● **RECORDS SHOWN**
§
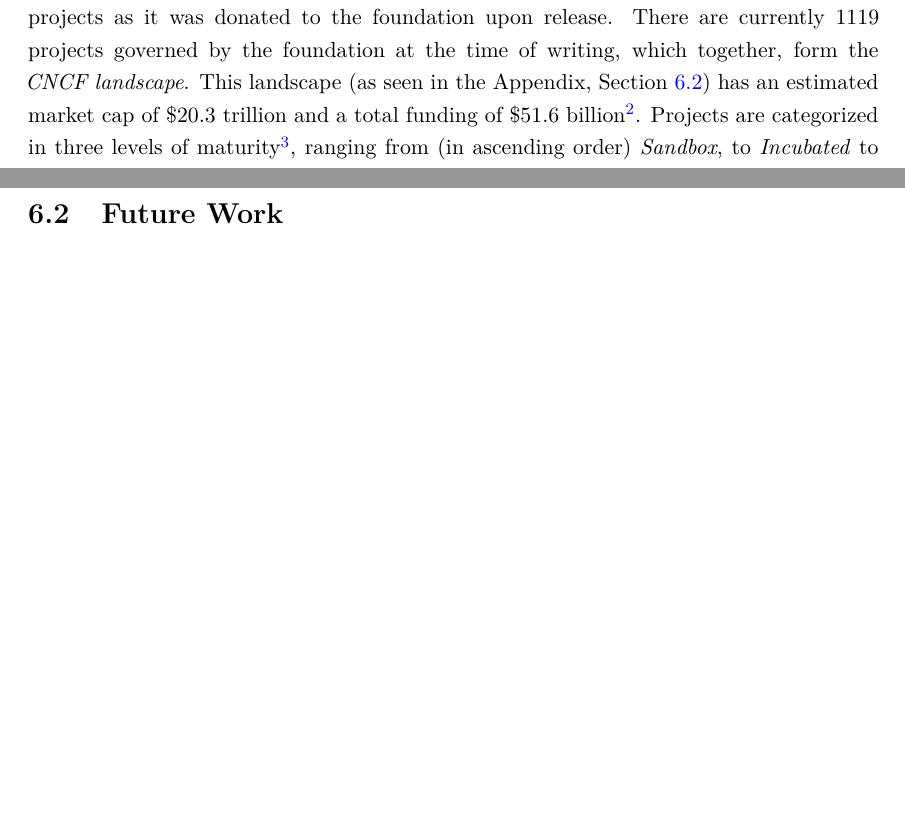
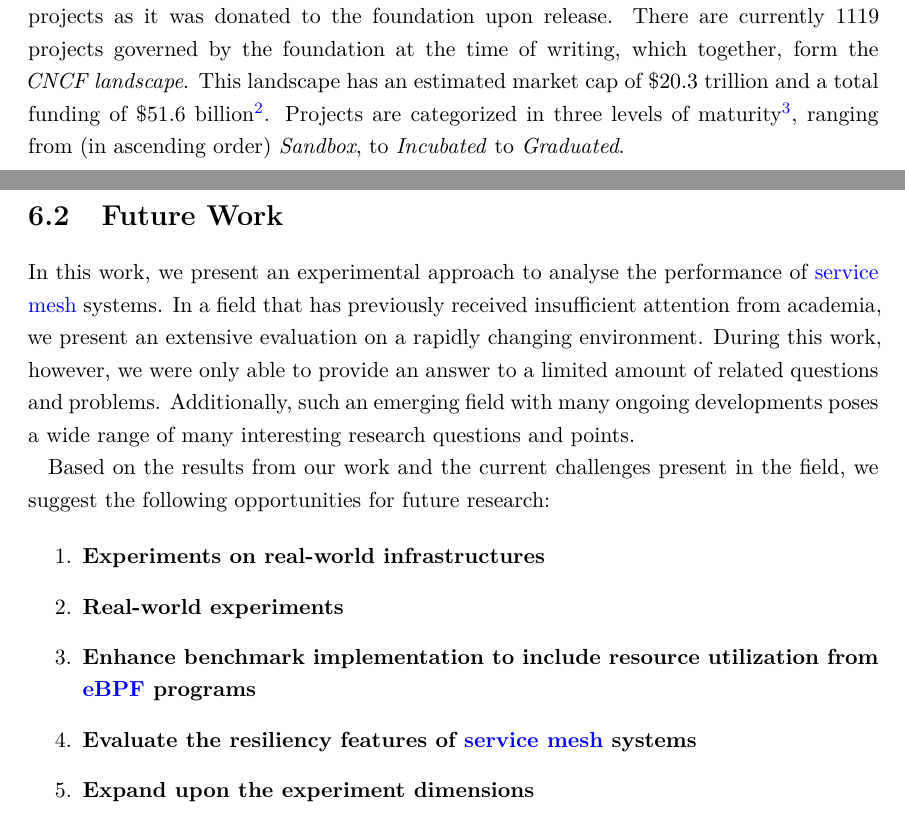
Before and after one commit to RichardBieringa/thesis, a LaTeX thesis (thesis.tex, which reads 2_background/sections/05_cncf.tex, 6_conclusion/sections/02_future-work.tex): two parts of pages 33 and 109 of 122 before the commit and two parts of pages 33 and 111 of 124 after it, joined at a grey line, cut so that both start at the same text, the shorter picture padded with empty space. Compiled offline with XeLaTeX.

Commit message:
Updates from Overleaf

```diff
--- a/2_background/sections/05_cncf.tex
+++ b/2_background/sections/05_cncf.tex
@@ -9,6 +9,6 @@ In this section, we briefly introduce the \glsfirst{cncf}, an entity that is oft
 
 The \gls{cncf} is part of the \textit{Linux Foundation}\footnote{The Linux Foundation  is a non-profit technology consortium that aims to standardize Linux, support its growth, and promote its commercial adoption.} and was founded in 2015 at the same time the first version of \gls{k8s} was introduced. The goal of this foundation is to be an open-source, vendor-neutral \todo{check this ref, literal citation from the website} hub of \textit{cloud native computing} \cite{cncf-charter}. Where cloud native technologies are defined as technologies that \say{...empower organizations to build and run scalable applications in modern, dynamic environments such as public, private, and hybrid clouds. Containers, service meshes, microservices, immutable infrastructure, and declarative APIs exemplify this approach}.
 
-The \gls{cncf} governs many open-source software projects, \gls{k8s} is one of such projects as it was donated to the foundation upon release. There are currently 1119 projects governed by the foundation at the time of writing, which together, form the \textit{CNCF landscape}. This landscape (as seen in the Appendix, \cref{appendix:cncf-landscape}) has an estimated market cap of \$20.3 trillion and a total funding of \$51.6 billion\footnote{\url{https://landscape.cncf.io/}}. Projects are categorized in three levels of maturity\footnote{\url{https://www.cncf.io/projects/}}, ranging from (in ascending order) \textit{Sandbox}, to \textit{Incubated} to \textit{Graduated}.
+The \gls{cncf} governs many open-source software projects, \gls{k8s} is one of such projects as it was donated to the foundation upon release. There are currently 1119 projects governed by the foundation at the time of writing, which together, form the \textit{CNCF landscape}. This landscape has an estimated market cap of \$20.3 trillion and a total funding of \$51.6 billion\footnote{\url{https://landscape.cncf.io/}}. Projects are categorized in three levels of maturity\footnote{\url{https://www.cncf.io/projects/}}, ranging from (in ascending order) \textit{Sandbox}, to \textit{Incubated} to \textit{Graduated}.
 
 Throughout the rest of this thesis, we use several projects that are governed by the \gls{cncf}, as many of the \gls{sm} systems are part of the landscape. In addition to that, we use \gls{k8s} as the resource manager to construct our experimental environment (see \cref{sec:experiments:design:environment:cluster}) and use various other projects in our implementation of \textit{Mesh Bench} (see \cref{sec:system:implementation}). In addition to the projects, we use a lot of the data the foundation gathers through their annual surveys, which provide key insights into the field of cloud native, and serverless technologies.
--- a/6_conclusion/sections/02_future-work.tex
+++ b/6_conclusion/sections/02_future-work.tex
@@ -1,2 +1,19 @@
 \section{Future Work}
 \label{sec:conclusion:future-work}
+
+In this work, we present an experimental approach to analyse the performance of \gls{sm} systems. In a field that has previously received insufficient attention from academia, we present an extensive evaluation on a rapidly changing environment. During this work, however, we were only able to provide an answer to a limited amount of related questions and problems. Additionally, such an emerging field with many ongoing developments poses a wide range of many interesting research questions and points.
+
+Based on the results from our work and the current challenges present in the field, we suggest the following opportunities for future research:
+
+\begin{enumerate}
+    \item \textbf{Experiments on real-world infrastructures}
+
+    \item \textbf{Real-world experiments}
+
+    \item \textbf{Enhance benchmark implementation to include resource utilization from \gls{ebpf} programs}
+
+    \item \textbf{Evaluate the resiliency features of \gls{sm} systems}
+
+    \item \textbf{Expand upon the experiment dimensions}
+
+\end{enumerate}
```
Also changed, not shown: 5_experimental_evaluation/sections/experiments/exp_04.tex (+1 -1 lines), 6_conclusion/sections/01_conclusion.tex (+24 -0 lines), 9_appendix/appendix.tex (+1 -1 lines).
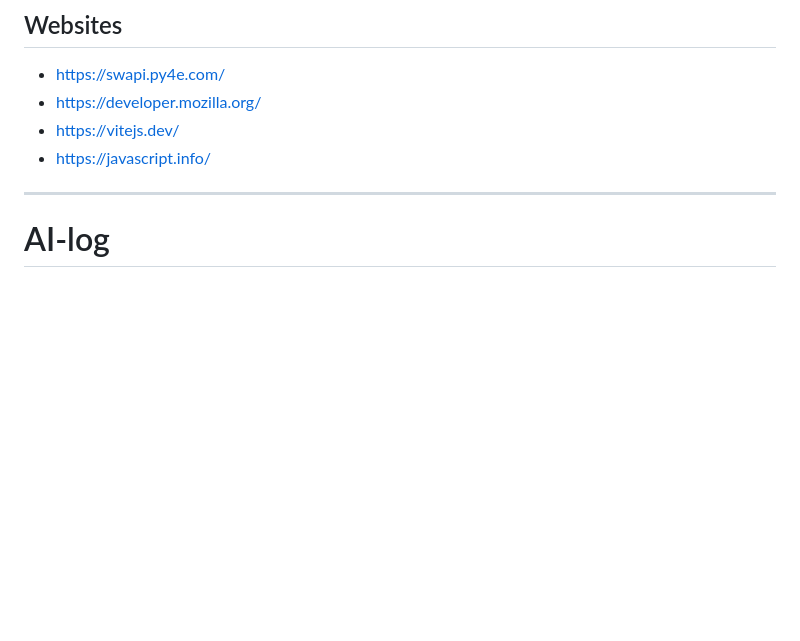
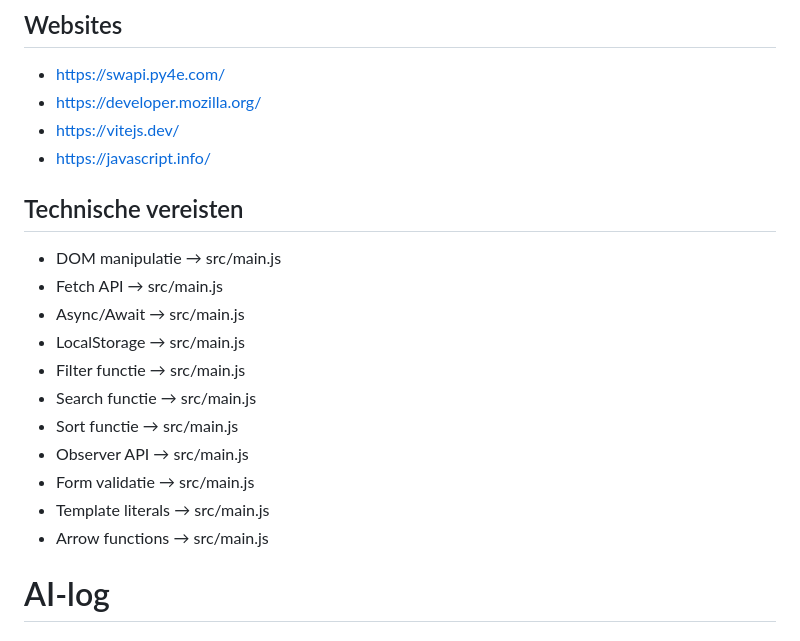
Before and after one commit to RanyaRanya1/starwars-explorer-v3, a Markdown page: README.md, the part around the change. Rendered like a GitHub page; blank space fills up the shorter version.

```diff
--- a/README.md
+++ b/README.md
@@ -298,7 +298,19 @@ npm run dev
 - https://vitejs.dev/
 - https://javascript.info/
 
----
+## Technische vereisten
+
+- DOM manipulatie → src/main.js
+- Fetch API → src/main.js
+- Async/Await → src/main.js
+- LocalStorage → src/main.js
+- Filter functie → src/main.js
+- Search functie → src/main.js
+- Sort functie → src/main.js
+- Observer API → src/main.js
+- Form validatie → src/main.js
+- Template literals → src/main.js
+- Arrow functions → src/main.js
 
 # AI-log
 
```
§
● **EXERCISE DETAILS**
Please copy each line of the material that has the string "world" somewhere in it.

● **EXERCISE SOLUTION**
+    \item \textbf{Experiments on real-world infrastructures}
+    \item \textbf{Real-world experiments}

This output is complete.